Change detection outputs:
┌────────
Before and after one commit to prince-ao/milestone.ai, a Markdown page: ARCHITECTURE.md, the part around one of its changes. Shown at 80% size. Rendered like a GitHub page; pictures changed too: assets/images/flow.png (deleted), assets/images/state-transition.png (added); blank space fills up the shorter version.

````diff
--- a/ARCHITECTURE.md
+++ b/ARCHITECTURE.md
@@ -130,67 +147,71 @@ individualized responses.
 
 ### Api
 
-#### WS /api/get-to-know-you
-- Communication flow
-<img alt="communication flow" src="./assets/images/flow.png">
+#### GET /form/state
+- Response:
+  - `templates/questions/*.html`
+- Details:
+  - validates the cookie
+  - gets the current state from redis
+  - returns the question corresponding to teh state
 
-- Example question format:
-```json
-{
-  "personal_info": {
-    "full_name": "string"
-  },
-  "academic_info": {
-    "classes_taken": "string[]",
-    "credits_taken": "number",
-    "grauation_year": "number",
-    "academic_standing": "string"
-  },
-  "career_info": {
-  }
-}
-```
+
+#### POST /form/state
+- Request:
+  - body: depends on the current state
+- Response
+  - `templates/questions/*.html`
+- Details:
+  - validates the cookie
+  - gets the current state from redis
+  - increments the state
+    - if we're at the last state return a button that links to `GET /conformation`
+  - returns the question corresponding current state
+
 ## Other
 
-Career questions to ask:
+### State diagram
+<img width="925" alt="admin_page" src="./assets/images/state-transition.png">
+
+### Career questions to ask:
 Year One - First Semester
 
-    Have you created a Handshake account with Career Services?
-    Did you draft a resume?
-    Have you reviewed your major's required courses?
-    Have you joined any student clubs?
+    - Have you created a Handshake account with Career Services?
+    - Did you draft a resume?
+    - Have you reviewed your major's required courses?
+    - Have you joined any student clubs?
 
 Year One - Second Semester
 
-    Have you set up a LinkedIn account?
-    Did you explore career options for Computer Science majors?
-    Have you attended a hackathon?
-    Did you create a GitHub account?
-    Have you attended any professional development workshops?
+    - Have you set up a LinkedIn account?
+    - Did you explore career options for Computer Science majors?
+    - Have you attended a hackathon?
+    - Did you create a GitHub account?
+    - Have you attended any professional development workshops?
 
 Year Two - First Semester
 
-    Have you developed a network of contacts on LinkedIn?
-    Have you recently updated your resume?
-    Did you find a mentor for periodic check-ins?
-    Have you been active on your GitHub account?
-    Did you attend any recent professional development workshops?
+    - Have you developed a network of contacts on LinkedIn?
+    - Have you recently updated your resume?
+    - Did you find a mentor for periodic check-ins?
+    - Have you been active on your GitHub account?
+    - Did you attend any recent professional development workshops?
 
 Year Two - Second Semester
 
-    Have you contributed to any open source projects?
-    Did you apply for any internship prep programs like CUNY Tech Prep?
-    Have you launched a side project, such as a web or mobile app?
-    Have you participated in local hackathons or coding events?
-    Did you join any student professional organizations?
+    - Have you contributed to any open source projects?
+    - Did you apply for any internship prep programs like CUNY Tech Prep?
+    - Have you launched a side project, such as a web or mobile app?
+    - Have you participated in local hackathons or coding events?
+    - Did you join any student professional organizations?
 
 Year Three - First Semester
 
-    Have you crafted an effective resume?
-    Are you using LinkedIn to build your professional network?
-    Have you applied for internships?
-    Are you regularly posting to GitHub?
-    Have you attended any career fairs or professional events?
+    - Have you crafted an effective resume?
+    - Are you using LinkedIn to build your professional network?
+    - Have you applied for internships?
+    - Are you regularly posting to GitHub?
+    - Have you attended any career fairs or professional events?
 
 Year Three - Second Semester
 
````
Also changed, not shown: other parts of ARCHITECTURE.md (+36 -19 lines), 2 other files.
└────────
┌────────
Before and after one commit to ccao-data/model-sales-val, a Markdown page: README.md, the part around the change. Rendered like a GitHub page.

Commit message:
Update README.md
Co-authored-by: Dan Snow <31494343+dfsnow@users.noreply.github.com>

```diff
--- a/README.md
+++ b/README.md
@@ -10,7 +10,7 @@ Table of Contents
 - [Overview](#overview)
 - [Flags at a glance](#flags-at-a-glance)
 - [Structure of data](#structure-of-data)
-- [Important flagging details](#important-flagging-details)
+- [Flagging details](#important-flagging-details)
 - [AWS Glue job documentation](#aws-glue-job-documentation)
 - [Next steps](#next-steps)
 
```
└────────
**Aim of the exercise**. Gather from the records above every line containing the string "Before".

**Output**.
Before and after one commit to prince-ao/milestone.ai, a Markdown page: ARCHITECTURE.md, the part around one of its changes. Shown at 80% size. Rendered like a GitHub page; pictures changed too: assets/images/flow.png (deleted), assets/images/state-transition.png (added); blank space fills up the shorter version.
Before and after one commit to ccao-data/model-sales-val, a Markdown page: README.md, the part around the change. Rendered like a GitHub page.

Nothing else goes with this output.